Monday, August 18, 2008

Globalization and the Olympics

Kinda neat the intermingling of nationalities on display at the olympics. Also heartening to see the mixing on the US team. Shows that the US is still capable of attracting the best talent and hopefully in integrating it. For example:

  • gymnastics, women. winner looks the all-american texas girl, but was born in moscow. 2nd place from iowa has a chinese coach
  • men's gymnastic team, us captain looks Chinese. and the team also has the first south-asian athlete i've seen outside of cricket at an international event
  • us volleyball head coach is a chinese woman
  • in swimming, less so, from what I see. except that it seems that athletes from around the world (like Zimbabwe) all trained in the US. one black swimmer.
  • the distance runner from kenya

Also, nice public diplomacy (the euphemism for propaganda) for the US. Despite the anti-immigrant sentiments that politicians bandy about.

The related amusingstat is that 70 of the competitors in ping pong are either Chinese or Chinese hua-qiao (of the Chinese diaspora)

Though probably the Brazilians play volleyball for Georgia is a bit much, if it is true that they've only spent 2 days in Georgia before hand.


hcduvall said...

You should see the US and fencing teams. They most successfully break the perceptions of race (and class) I think.
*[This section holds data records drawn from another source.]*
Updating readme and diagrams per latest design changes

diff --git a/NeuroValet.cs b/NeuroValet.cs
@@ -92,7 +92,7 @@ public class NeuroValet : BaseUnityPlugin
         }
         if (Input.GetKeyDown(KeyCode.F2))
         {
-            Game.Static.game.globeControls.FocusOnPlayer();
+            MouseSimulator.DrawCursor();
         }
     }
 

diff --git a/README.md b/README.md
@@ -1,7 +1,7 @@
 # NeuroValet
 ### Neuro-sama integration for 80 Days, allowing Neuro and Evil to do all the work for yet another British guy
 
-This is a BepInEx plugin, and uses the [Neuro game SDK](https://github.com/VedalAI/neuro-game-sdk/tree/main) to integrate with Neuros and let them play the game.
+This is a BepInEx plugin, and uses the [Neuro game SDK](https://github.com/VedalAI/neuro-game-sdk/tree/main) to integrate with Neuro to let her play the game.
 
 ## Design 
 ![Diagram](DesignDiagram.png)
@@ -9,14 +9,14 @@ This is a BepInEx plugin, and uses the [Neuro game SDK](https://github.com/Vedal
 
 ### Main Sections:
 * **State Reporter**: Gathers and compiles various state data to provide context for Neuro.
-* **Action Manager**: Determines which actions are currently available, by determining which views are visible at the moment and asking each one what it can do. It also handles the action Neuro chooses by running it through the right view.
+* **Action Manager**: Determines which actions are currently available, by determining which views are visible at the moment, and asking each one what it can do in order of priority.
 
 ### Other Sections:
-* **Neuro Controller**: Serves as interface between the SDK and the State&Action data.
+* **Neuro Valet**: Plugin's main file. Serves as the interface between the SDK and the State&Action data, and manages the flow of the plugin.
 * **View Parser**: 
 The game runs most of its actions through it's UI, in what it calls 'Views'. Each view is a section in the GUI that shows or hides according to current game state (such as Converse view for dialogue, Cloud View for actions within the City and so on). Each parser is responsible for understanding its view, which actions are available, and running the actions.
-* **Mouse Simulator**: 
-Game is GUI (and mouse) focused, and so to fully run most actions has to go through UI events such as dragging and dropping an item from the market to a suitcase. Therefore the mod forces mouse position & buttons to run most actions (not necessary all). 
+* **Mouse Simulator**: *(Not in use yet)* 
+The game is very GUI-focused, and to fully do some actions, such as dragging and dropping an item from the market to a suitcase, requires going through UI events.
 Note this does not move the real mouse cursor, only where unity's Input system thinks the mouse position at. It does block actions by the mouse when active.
I don't think Nastia Liukin looks much like a Texas girl actually, but I suppose the point is that all-american can mean anyone.

Perhaps I'm caught up in a sentimental mood watching mostly happy athletes competing, but I think public diplomacy is a far cry from propaganda. And not really relevant, or at best incidental, since these folks are chosen for their teams by competition, even if some of those rules are fudgy.

HoBs said...

agreed. i shouldn't have called it propaganda. I am also quite sentimental watching the olympics this time.

but always amused that the state department's department of public diplomacy, really is basically a department of propaganda.

hcduvall said...

I'm mildly shocked at my own sentimentality right now, of the reforming cynic sort. The most heartwarming bit was watching some of the women's gymnastics and thinking "Gosh, they actually look happy this time around."

You weren't too far off actually, if you included the Chinese athletic program. Everyone I know cheered uniformly for whoever was competing, (well, we pulled for the US, but in an admiring way for all the athletes) for what that's worth, but I wonder about the Chinese propaganda calculus that promotes getting a gold so highly that it creates stories like the one "Now she gets to see her parents for the first time in 8 years" sort. I think it's a little sad that for their goals, they made the right choice, insofar as they want to retain medal count as a rubric for judging national development.